Brain stimulation may help depression


A US study suggests repetitive
transcranial magnetic stimulation therapy can produce significant
antidepressant effects in some people.

The National Institutes of
Health-funded researchers said they showed some depressed patients who do not
respond to or tolerate antidepressant medications might benefit from the
non-invasive therapy.

The scientists, led by Dr. Mark
George of the Medical University of South Carolina, said the treatment is
designed to activate underactive mood-regulating brain circuitry by targeting
the top left front part of the brain with an electromagnetic coil that emits
3,000 pulses over a 37-minute session.

It can be safely administered in a
doctor’s office with few side effects — unlike more invasive brain stimulation
treatments, such as electroconvulsive therapy.

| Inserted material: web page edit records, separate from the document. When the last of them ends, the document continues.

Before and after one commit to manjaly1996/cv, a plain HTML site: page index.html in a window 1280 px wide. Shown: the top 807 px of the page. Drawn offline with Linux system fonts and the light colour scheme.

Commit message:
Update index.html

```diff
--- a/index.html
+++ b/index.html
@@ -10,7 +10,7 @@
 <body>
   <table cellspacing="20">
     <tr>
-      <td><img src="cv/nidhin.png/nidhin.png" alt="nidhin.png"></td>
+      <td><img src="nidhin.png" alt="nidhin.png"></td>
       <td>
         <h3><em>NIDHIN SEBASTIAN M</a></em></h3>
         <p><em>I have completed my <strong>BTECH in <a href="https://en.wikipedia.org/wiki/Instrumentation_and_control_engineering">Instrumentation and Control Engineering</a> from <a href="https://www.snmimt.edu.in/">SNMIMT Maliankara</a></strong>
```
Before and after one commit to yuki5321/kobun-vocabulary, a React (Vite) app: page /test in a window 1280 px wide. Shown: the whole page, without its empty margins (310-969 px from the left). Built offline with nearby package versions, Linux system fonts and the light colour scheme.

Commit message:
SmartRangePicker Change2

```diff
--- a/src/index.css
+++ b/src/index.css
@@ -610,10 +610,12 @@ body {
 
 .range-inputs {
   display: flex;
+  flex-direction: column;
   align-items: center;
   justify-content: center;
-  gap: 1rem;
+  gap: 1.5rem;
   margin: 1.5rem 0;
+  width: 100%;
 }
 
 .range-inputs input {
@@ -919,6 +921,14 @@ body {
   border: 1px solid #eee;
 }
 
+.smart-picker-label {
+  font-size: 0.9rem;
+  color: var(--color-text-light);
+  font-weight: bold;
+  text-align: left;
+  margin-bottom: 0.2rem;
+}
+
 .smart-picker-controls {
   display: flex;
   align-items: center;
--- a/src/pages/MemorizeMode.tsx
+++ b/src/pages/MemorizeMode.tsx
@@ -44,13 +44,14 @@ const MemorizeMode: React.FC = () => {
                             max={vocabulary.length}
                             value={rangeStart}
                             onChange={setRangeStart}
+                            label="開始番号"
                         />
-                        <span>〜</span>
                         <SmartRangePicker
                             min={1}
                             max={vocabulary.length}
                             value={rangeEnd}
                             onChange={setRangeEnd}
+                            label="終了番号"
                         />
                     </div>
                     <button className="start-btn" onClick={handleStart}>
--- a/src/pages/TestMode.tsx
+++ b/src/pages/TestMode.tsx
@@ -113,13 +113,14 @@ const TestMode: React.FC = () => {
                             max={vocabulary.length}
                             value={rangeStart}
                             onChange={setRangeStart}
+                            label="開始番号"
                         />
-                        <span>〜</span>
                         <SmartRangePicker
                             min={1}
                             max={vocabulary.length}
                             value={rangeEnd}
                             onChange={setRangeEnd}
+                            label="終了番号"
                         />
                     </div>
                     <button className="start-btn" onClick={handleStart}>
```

The treatment accounted for
remissions in 14 per cent of antidepressant-resistant patients actively
treated, with few side effects. That compared to about 5 per cent for a simulated
treatment, the researchers said.

“This study should help settle
the debate about whether rTMS works for depression,” said Dr. George.
“We can now follow up clues suggesting ways to improve its effectiveness,
and hopefully further develop a potential new class of stimulation treatments
for other brain disorders.”

The study that included Harold
Sackeim of Columbia University and Drs. David Avery of the University of
Washington, Sarah Lisanby of Columbia University and William McDonald of Emory
University appears in the journal Archives of General Psychiatry.